“The whole idea that he doesn’t have a very good work ethic?” Day said he told Peter King about his Football morning in America column. “I want to say that this is crazy for me. He finished Clemson’s game [a loss in the 2019 playoffs] and he came back and all he did was go back to that game. And when these other boys give up, what does he do? He applied for a season. He collected this petition, which all the athletes from the Big Ten signed that they want to play, but they want to play safely and that they do not accept the cancellation of the season. It was all run by Justin Fields. Where was everyone else? Where were the boys who gave up then? You know, you don’t like the game if you do something like that. This kid loves the game. “
Sorry, Coach’s Day. But it is possible not only to love the game, but also to worry about catching a virus and potentially transmitting it to family members, who may suffer from a very bad result. Although he has every right to defend Fields by expressing the quarterback’s efforts to save what would be a lost season (and which, depending on Day’s contract, could cost Day all or most of his salary) A day is wrong to assume that he has chosen equals not loving football.
“I think some people are a little reckless with their comments,” Day told King of Fields’ anonymous criticism of Orlowski and then published by him. Day, ironically, was more than “a little reckless” with his own comments.
For the same reason that those who hinder Fields deserve to be criticized, Day deserves to be criticized for reinforcing Fields by destroying those who have decided that there is no point in risking catching and / or spreading the virus by playing football in college in 2020, especially since they are not paid to play college football.
This is another reason why college football is facing a long overdue calculation. Until this calculation comes along, it will be permissible for everyone involved in the money-making machine to make decisions based on their own personal and business interests – with the exception of players. When players make a personal or business decision that makes them choose not to play football (neither for a game nor for an entire season), they will be labeled as disliking the game.
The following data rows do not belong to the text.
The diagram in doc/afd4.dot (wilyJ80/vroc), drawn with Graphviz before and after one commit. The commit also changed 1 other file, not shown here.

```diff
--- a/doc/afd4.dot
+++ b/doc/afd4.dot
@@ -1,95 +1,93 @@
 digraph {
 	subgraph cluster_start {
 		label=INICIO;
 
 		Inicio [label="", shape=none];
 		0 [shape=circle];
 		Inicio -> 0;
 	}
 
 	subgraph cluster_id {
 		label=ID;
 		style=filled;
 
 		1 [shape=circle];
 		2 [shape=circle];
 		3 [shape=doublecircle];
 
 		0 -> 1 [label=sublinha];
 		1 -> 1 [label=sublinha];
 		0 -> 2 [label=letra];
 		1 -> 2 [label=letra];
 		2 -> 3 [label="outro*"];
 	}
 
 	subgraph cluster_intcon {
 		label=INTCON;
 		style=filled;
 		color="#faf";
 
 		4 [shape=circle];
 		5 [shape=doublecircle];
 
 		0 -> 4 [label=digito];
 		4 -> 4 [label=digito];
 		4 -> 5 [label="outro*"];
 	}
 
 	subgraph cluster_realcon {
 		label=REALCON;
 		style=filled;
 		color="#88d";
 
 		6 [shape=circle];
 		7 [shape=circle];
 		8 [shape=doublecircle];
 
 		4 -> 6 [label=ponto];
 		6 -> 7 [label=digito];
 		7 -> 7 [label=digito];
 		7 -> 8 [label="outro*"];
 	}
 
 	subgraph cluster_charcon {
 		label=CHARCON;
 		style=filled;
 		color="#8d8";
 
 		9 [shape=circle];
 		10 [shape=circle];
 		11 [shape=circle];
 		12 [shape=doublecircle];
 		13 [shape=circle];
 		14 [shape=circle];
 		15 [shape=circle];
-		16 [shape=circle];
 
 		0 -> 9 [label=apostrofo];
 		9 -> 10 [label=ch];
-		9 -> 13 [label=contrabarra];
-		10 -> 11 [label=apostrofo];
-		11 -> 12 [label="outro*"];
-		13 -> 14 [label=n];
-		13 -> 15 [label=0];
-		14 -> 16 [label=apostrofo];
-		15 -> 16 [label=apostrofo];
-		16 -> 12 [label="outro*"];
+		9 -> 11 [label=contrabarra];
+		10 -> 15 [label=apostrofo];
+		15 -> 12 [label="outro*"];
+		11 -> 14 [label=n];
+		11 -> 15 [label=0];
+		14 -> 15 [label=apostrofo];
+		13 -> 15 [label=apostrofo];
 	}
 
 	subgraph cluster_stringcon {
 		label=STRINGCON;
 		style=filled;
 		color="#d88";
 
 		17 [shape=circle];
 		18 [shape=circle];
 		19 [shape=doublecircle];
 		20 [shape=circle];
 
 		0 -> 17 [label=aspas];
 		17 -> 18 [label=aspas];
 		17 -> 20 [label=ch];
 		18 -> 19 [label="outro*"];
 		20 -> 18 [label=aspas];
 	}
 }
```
There is just as much BS in this statement as there is in anything anyone has said about Fields, and Day must face strong and widespread criticism of painting players who have given up on him in a negative way.